- Effect of asfotase alfa on reduction in plasma inorganic pyrophosphate (PPi) and plasma pyridoxal-5' phosphate (PLP) [ Time Frame: Week 24 ] [ Designated as safety issue: No ]Blood samples will be collected to evaluate the effect of Asfotase Alfa on reduction in plasma inorganic pyrophosphate (PPi) and plasma pyridoxal-5' phosphate (PLP)
- Safety and Tolerability of asfotase alfa [ Time Frame: Up to 96 weeks or until regulatory approval ] [ Designated as safety issue: Yes ]The safety and tolerability of daily subcutaneous (SC) injections of asfotase alfa will be assessed by routine monitoring of patients for adverse events (AEs) and injection-associated reactions (IARs) and monitoring changes from Baseline in physical examination findings, vital signs, clinical laboratory evaluations, renal ultrasound findings, funduscopic examinations, antibody evaluations, and results of pregnancy testing (in women of childbearing potential only). Monitoring for changes in concomitant medications and therapies will also occur.
- Change in bone mineral content and density as measured by dual-energy X-ray absorptiometry (DXA) [ Time Frame: Every 24 weeks ] [ Designated as safety issue: No ]A DXA scan will be performed to evaluate bone mineral content and density of the spine, hip, and whole body.
- Change in walking ability as measured by the Six-Minute Walk Test (6MWT) [ Time Frame: Every 24 weeks ] [ Designated as safety issue: No ]The patient will be instructed to walk the length of a pre-measured hallway for 6 minutes.
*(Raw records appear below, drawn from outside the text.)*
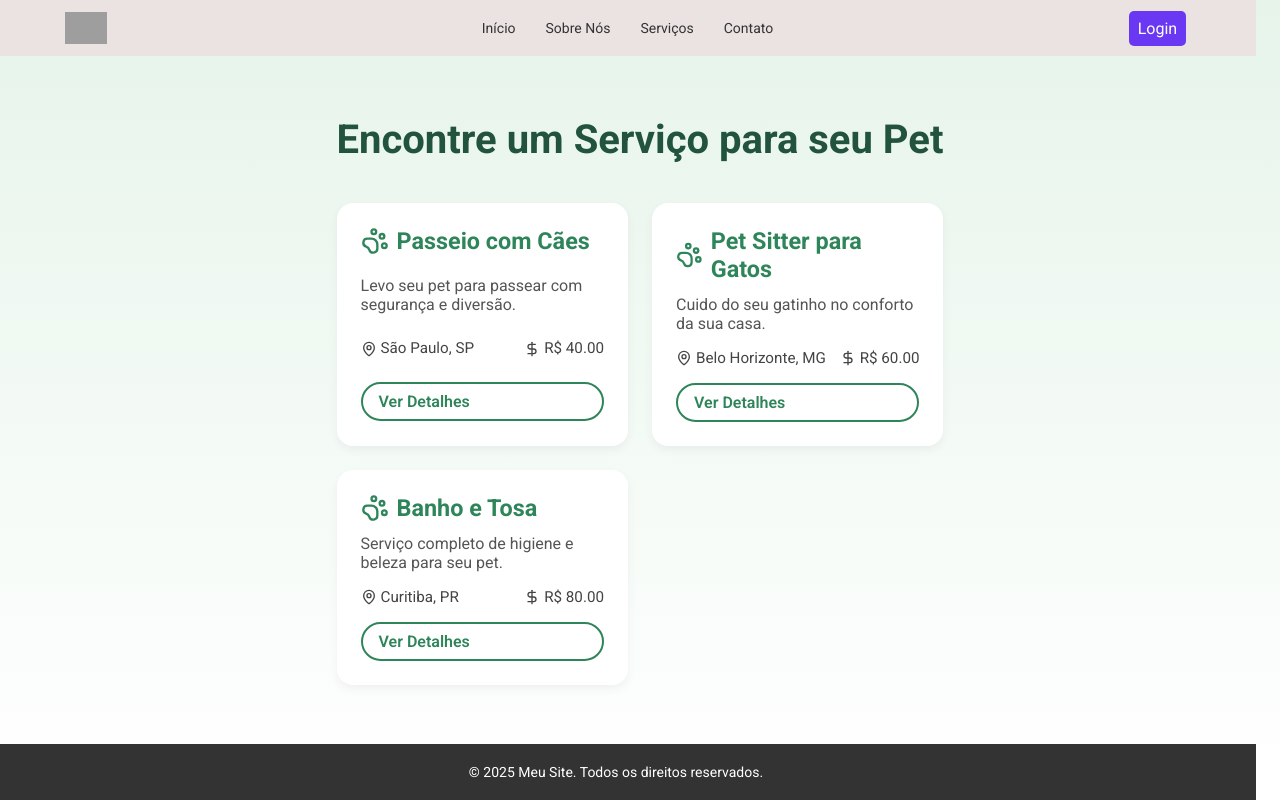
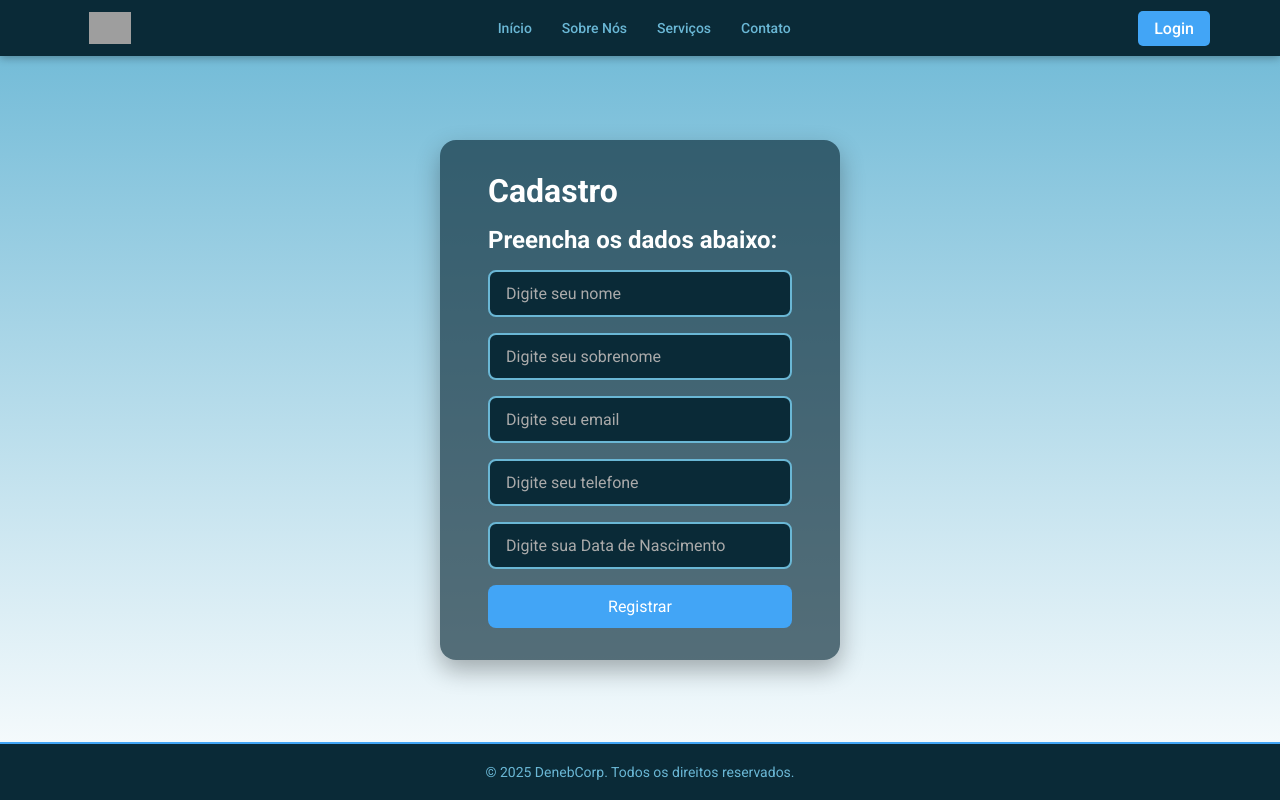
Before and after one commit to murilotoniol/Deneb-FrontEnd, a React (Vite) app: page / in a window 1280 px wide. Built offline with nearby package versions, Linux system fonts and the light colour scheme; grey boxes are pictures that could not be loaded.

Commit message:
Finalizando estilizaçao das paginas

```diff
--- a/src/App.jsx
+++ b/src/App.jsx
@@ -1,4 +1,3 @@
-
 import React from 'react'
 import './App.css'
 import Login from './pages/login/Login'
@@ -13,17 +12,19 @@ import ProcurarServiços from './pages/ProcurarServiços/ProcurarServiços'
 function App() {
   return(
     <div>
-        {/* <Header/>
-        <Login/>
+        {/* <Header/> ok
+        <Login/> ok
+        <Footer /> ok
+        <Cadastro/> estilizar ainda
+        <Home/> ok
+        <OfertaServiço/> ok
+        <ProcurarServiços/> ok
+        */}
+        <Header/>
+        <Cadastro/>
         <Footer />
-        <Cadastro/>
-        <Home/>
-        <OfertaServiço/>
-        */}
-        <ProcurarServiços/>
     </div>
   )
-
 }
 
 export default App
--- a/src/components/Footer/Footer.css
+++ b/src/components/Footer/Footer.css
@@ -1,20 +1,32 @@
 footer {
-    background-color: #333;
-    color: #fff;
+    background-color: #0A2A37;
+    color: #E3F2FD;
     text-align: center;
     padding: 20px;
-    position: relative;
+    position: fixed;
     bottom: 0;
     width: 100%;
     display: flex;
     flex-direction: column-reverse;
-    position: fixed;
     align-items: center;
     font-size: 14px;
-}
+    border-top: 2px solid #42A5F6;
+  }
 
-.footer-content{
+  .footer-content {
+    display: flex;
     align-items: center;
-    display: flex;
-    text-align: center;
-}
+    gap: 0.5rem;
+    color: #6AB7D5;
+  }
+
+  .footer-content a {
+    color: #42A5F6;
+    text-decoration: none;
+    font-weight: 500;
+    transition: color 0.3s ease;
+  }
+
+  .footer-content a:hover {
+    color: #5591A9;
+  }
--- a/src/components/Footer/Footer.jsx
+++ b/src/components/Footer/Footer.jsx
@@ -5,7 +5,7 @@ export default function Footer(){
     return(
         <footer>
         <div class="footer-content">
-          <p>&copy; 2025 Meu Site. Todos os direitos reservados.</p>
+          <p>&copy; 2025 DenebCorp. Todos os direitos reservados.</p>
         </div>
       </footer>
     )
--- a/src/components/Header/Header.css
+++ b/src/components/Header/Header.css
@@ -2,6 +2,27 @@
     box-sizing: border-box;
     margin: 0;
     padding: 0;
+  }
+
+  .Header {
+    background-color: #0A2A37;
+    display: flex;
+    align-items: center;
+    justify-content: space-between;
+    position: fixed;
+    height: 7%;
+    top: 0;
+    width: 100%;
+    padding-left: 70px;
+    padding-right: 70px;
+    z-index: 10;
+    font-size: 14px;
+    box-shadow: 0 2px 8px rgba(0, 0, 0, 0.3);
+  }
+
+  .Header > nav {
+    display: flex;
+    gap: 2rem;
   }
 
   nav ul {
@@ -15,42 +36,28 @@ nav ul li {
 
   nav ul li a {
     text-decoration: none;
-    color: #333;
+    color: #6AB7D5;
+    font-weight: 500;
+    transition: color 0.3s ease;
   }
 
-.Header {
-    background-color: rgb(235, 226, 226);
-    display: flex;
-    align-items: center;
-    justify-content: space-between;
-    position: fixed;
-    height: 7%;
-    top: 0;
-    width: 100%;
-    padding-left: 70px;
-    padding-right: 70px;
-    z-index: 10;
-    font-size: 14px;
+  nav ul li a:hover {
+    color: #42A5F6;
   }
 
-.Header>nav {
-    display: flex;
-    gap: 2rem;
-}
-
-.botao{
-    width: 5%;
-    padding: 8px;
-    margin: 3px 0;
-    background: #6a38f3;
+  .botao {
+    padding: 8px 16px;
+    background: #42A5F6;
     color: white;
     border: none;
     border-radius: 5px;
     cursor: pointer;
+    font-weight: 500;
+    transition: background 0.3s ease;
   }
 
-button:hover {
-    background: #4412ce;
+  .botao:hover {
+    background: #5591A9;
   }
 
   .image {
@@ -63,17 +70,3 @@ button:hover {
     height: 100%;
     object-fit: contain;
   }
-
-nav ul {
-    list-style-type: none;
-    display: flex;
-}
-
-nav ul li {
-    margin: 0 15px;
-}
-
-nav ul li a {
-    text-decoration: none;
-    color: #333;
-}
--- a/src/pages/Home/Home.css
+++ b/src/pages/Home/Home.css
@@ -2,12 +2,12 @@ body {
   margin: 0;
   padding: 0;
   font-family: "Roboto", sans-serif;
-    background-color: #f9f9f9;
-    color: #333;
+  background-color: #f0faff;
+  color: #0A2A37;
 }
 
 .home-main {
-    background: linear-gradient(to bottom, #e6f4ea, #ffffff);
+  background: linear-gradient(to bottom, #6AB7D5, #ffffff);
   min-height: 100vh;
   padding: 1.5rem;
   display: flex;
@@ -29,11 +29,11 @@ body {
 .home-title {
   font-size: 3rem;
   font-weight: bold;
-    color: #22543d;
+  color: #0A2A37;
 }
 
 .home-subtitle {
-    color: #666;
+  color: #5591A9;
   font-size: 1.125rem;
   margin-top: 1rem;
 }
@@ -46,7 +46,7 @@ body {
 }
 
 .btn-primary {
-    background-color: #2f855a;
+  background-color: #42A5F6;
   color: white;
   padding: 0.75rem 1.5rem;
   border: none;
@@ -56,27 +56,30 @@ body {
   align-items: center;
   gap: 0.5rem;
   transition: background-color 0.3s ease;
+  cursor: pointer;
 }
 
 .btn-primary:hover {
-    background-color: #276749;
+  background-color: #5591A9;
 }
 
 .btn-outline {
-    border: 2px solid #2f855a;
+  border: 2px solid #42A5F6;
   background-color: transparent;
-    color: #2f855a;
+  color: #42A5F6;
   padding: 0.75rem 1.5rem;
   border-radius: 9999px;
   font-weight: 600;
   display: flex;
   align-items: center;
   gap: 0.5rem;
-    transition: background-color 0.3s ease;
+  transition: all 0.3s ease;
+  cursor: pointer;
 }
 
 .btn-outline:hover {
-    background-color: #e6f4ea;
+  background-color: #6AB7D5;
+  color: white;
 }
 
 .icon {
@@ -94,16 +97,17 @@ body {
 
 .card {
   border-radius: 1rem;
-    box-shadow: 0 4px 10px rgba(0, 0, 0, 0.05);
-    background-color: #fff;
+  box-shadow: 0 4px 12px rgba(0, 0, 0, 0.08);
+  background-color: #ffffff;
   padding: 1.5rem;
   text-align: center;
+  border: 1px solid #6AB7D5;
 }
 
 .card-icon {
   width: 2.5rem;
   height: 2.5rem;
-    color: #2f855a;
+  color: #42A5F6;
   margin: 0 auto;
 }
 
@@ -111,16 +115,17 @@ body {
   margin-top: 1rem;
   font-size: 1.25rem;
   font-weight: 600;
+  color: #0A2A37;
 }
 
 .card p {
   margin-top: 0.5rem;
-    color: #555;
+  color: #5591A9;
 }
 
 .home-footer {
   margin-top: 5rem;
   text-align: center;
-    color: #aaa;
+  color: #94a3b8;
   font-size: 0.875rem;
 }
--- a/src/pages/ProcurarServiços/ProcurarServiços.css
+++ b/src/pages/ProcurarServiços/ProcurarServiços.css
@@ -1,5 +1,5 @@
 .find-main {
-    background: linear-gradient(to bottom, #e6f4ea, #ffffff);
+  background: linear-gradient(to bottom, #6AB7D5, #ffffff);
   min-height: 100vh;
   padding: 1.5rem;
 }
@@ -14,7 +14,7 @@
   font-size: 2.5rem;
   text-align: center;
   font-weight: bold;
-    color: #22543d;
+  color: #0A2A37;
   margin-bottom: 2.5rem;
 }
 
@@ -27,18 +27,19 @@
 .service-card {
   background-color: #ffffff;
   border-radius: 1rem;
-    box-shadow: 0 4px 10px rgba(0, 0, 0, 0.05);
+  box-shadow: 0 4px 12px rgba(0, 0, 0, 0.1);
   padding: 1.5rem;
   display: flex;
   flex-direction: column;
   justify-content: space-between;
+  border: 1px solid #6AB7D5;
 }
 
 .service-header {
   display: flex;
   align-items: center;
   gap: 0.5rem;
-    color: #2f855a;
+  color: #42A5F6;
   font-size: 1.25rem;
   font-weight: 600;
   margin-bottom: 0.75rem;
@@ -50,7 +51,7 @@
 }
 
 .service-description {
-    color: #555;
+  color: #0A2A37;
   margin-bottom: 1rem;
 }
 
@@ -58,7 +59,7 @@
   display: flex;
   justify-content: space-between;
   font-size: 0.95rem;
-    color: #444;
+  color: #5591A9;
   margin-bottom: 1rem;
 }
 
@@ -70,17 +71,18 @@
 }
 
 .btn-outline {
-    border: 2px solid #2f855a;
+  border: 2px solid #42A5F6;
   background-color: transparent;
-    color: #2f855a;
+  color: #42A5F6;
   padding: 0.5rem 1rem;
   border-radius: 9999px;
   font-weight: 600;
   text-align: center;
-    transition: background-color 0.3s ease;
+  transition: all 0.3s ease;
   cursor: pointer;
 }
 
 .btn-outline:hover {
-    background-color: #e6f4ea;
+  background-color: #6AB7D5;
+  color: #ffffff;
 }
--- a/src/pages/cadastro/Cadastro.css
+++ b/src/pages/cadastro/Cadastro.css
@@ -3,42 +3,47 @@
    justify-content: center;
    align-items: center;
    min-height: 100vh;
-    background-image: url("https://wallpapers.com/images/featured-full/imagem-de-fundo-yeaxrij2aepc1xio.jpg");
-    background-size: cover;
-    background-position: center;
+   background: linear-gradient(to bottom, #6AB7D5, #ffffff);
    padding: 2rem;
  }
 
  .formularioCadastro {
-    background-color: rgba(255, 255, 255, 0.95); /* Transparência para ver o fundo */
+   background-color: rgba(10, 42, 55, 0.658);
    padding: 2rem 3rem;
    border-radius: 1rem;
-    box-shadow: 0 10px 25px rgba(0, 0, 0, 0.2);
+   box-shadow: 0 10px 25px rgba(0, 0, 0, 0.3);
    display: flex;
    flex-direction: column;
    width: 100%;
    max-width: 400px;
    gap: 1rem;
+   color: white;
  }
 
  .formularioCadastro input {
    padding: 0.75rem 1rem;
    font-size: 1rem;
-    border: 1px solid #ccc;
+   border: 2px solid #6AB7D5; /* Borda azul clara */
    border-radius: 0.5rem;
+   background-color: #0A2A37; /* Fundo escuro do input */
+   color: white;
    transition: border-color 0.2s ease;
+ }
+
+ .formularioCadastro input::placeholder {
+   color: #aaa;
  }
 
  .formularioCadastro input:focus {
    outline: none;
-    border-color: #007bff;
-    box-shadow: 0 0 0 2px rgba(0, 123, 255, 0.2);
+   border-color: #42A5F6; /* Azul ao focar */
+   box-shadow: 0 0 0 2px rgba(66, 165, 246, 0.3);
  }
 
  button {
    padding: 0.75rem;
    font-size: 1rem;
-    background-color: #007bff;
+   background-color: #42A5F6; /* Azul do botão */
    color: white;
    border: none;
    border-radius: 0.5rem;
@@ -47,16 +52,16 @@
  }
 
  button:hover {
-    background-color: #0056b3;
+   background-color: #5591A9; /* Azul mais escuro ao passar o mouse */
  }
 
  button:disabled {
-    background-color: #6c757d;
+   background-color: #6AB7D5; /* Azul claro para quando desabilitado */
    cursor: not-allowed;
  }
 
  .error-message {
-    color: #dc3545;
+   color: #FF6B6B; /* Cor de erro em vermelho */
    font-size: 0.9rem;
    text-align: center;
    margin-top: -0.5rem;
--- a/src/pages/cadastro/Cadastro.jsx
+++ b/src/pages/cadastro/Cadastro.jsx
@@ -37,6 +37,8 @@ export default function Cadastro() {
     return (
         <div className="cadastro">
             <form className="formularioCadastro">
+                <h1>Cadastro</h1>
+                <h2>Preencha os dados abaixo:</h2>
                 <input type="text" name="first_name" placeholder="Digite seu nome" value={formData.first_name} onChange={handleChange} />
                 <input type="text" name="last_name" placeholder="Digite seu sobrenome" value={formData.last_name} onChange={handleChange} />
                 <input type="email" name="email" placeholder="Digite seu email" value={formData.email} onChange={handleChange} />
--- a/src/pages/login/styles.css
+++ b/src/pages/login/styles.css
@@ -17,7 +17,7 @@ main {
 
 .formulario {
   width: 25%;
-  background: #ffffffeb;
+  background: #fff;
   display: flex;
   justify-content: center;
   align-items: center;
@@ -30,7 +30,7 @@ main {
 .forms h1 {
   text-align: center;
   font-size: 30px;
-  color: #333;
+  color: #42A5F6;
 }
 
 .forms .input-field {
@@ -42,7 +42,7 @@ main {
 
 .forms .input-field label {
   font-size: 20px;
-  color: black;
+  color: #42A5F6;
 }
 
 .forms .input-field input {
@@ -73,13 +73,13 @@ main {
 }
 
 .forms .recall-forget a {
-  color: blue;
+  color: #5591A9;
 }
 
 .forms button {
   width: 100%;
   height: 45px;
-  background: #333;
+  background: #42A5F6;
   border: none;
   outline: none;
   border-radius: 40px;
@@ -91,7 +91,7 @@ main {
 }
 
 .recall-forget label input {
-  accent-color: #333;
+  accent-color: #5591A9;
   margin-right: 4px;
 }
 
@@ -108,7 +108,7 @@ main {
 }
 
 .signup-link p a {
-  color: blue;
+  color: #5591A9;
   text-decoration: none;
   font-weight: 600;
 }
```
Also changed, not shown: src/pages/OfertaServiço/OfertaServiço.css (+19 -8 lines). Lines whose indentation alone changed are shown as unchanged.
The primary measurement will be the distance walked (in meters).
- Change in HPP-related osteomalacia as measured by trans-iliac crest bone biopsy [ Time Frame: Week 24, Week 48 ] [ Designated as safety issue: No ]A trans-iliac crest bone biopsy will be performed to quantify osteomalacia severity.
|Study Start Date:||June 2010|
|Estimated Study Completion Date:||December 2015|
|Estimated Primary Completion Date:||December 2015 (Final data collection date for primary outcome measure)|
Experimental: Cohort 1
Cohort 1: Daily SC injections of 0.3 mg/kg asfotase alfa (2.1 mg/kg/week total)
Drug: asfotase alfa
Cohort 1: Daily SC injections of 0.3 mg/kg asfotase alfa (tota1 of 2.1 mg/kg/week)
Experimental: Cohort 2
Cohort 2: Daily SC injections of 0.5 mg/kg asfotase alfa (3.5 mg/kg/week total)
Drug: asfotase alfa
Cohort 2: Daily SC injections of 0.5 mg/kg Asfotase Alfa (3.5 mg/kg/week total)
No Intervention: Concurrent Control
Following completion of the Week 24 visit, all patients (including those randomized to the concurrent control cohort) may be eligible to participate in an open-label extension study of asfotase alfa. In this extension period, all patients will be treated with daily SC injections of 0.5 mg/kg/day asfotase alfa (a total of 3.5 mg/kg/week) for approximately 24 weeks, then subjects will receive 1 mg/kg/day 6 days/week for an additional 48 weeks or until regulatory approval of the drug.
Asfotase alfa was formerly referred to as ENB-0040
Hypophosphatasia (HPP) is a life-threatening, genetic, and ultra-rare metabolic disease characterized by defective bone mineralization and impaired phosphate and calcium regulation that can lead to progressive damage to multiple vital organs, including destruction and deformity of bones, profound muscle weakness, seizures, impaired renal function, and respiratory failure. There are no approved disease-modifying treatments for patients with this disease. There is also limited data available on the natural course of this disease over time, particularly in patients with the juvenile-onset form.
Please refer to this study by its ClinicalTrials.gov identifier: NCT01163149
|United States, Missouri|
|Shriner's Hospital for Children|
|St. Louis, Missouri, United States, 63131|
|United States, North Carolina|
|Duke University Medical Center|
|Durham, North Carolina, United States, 27710|
|Health Sciences Centre Winnipeg, University of Manitoba|
|Winnipeg, Manitoba, Canada, R3A 1S1|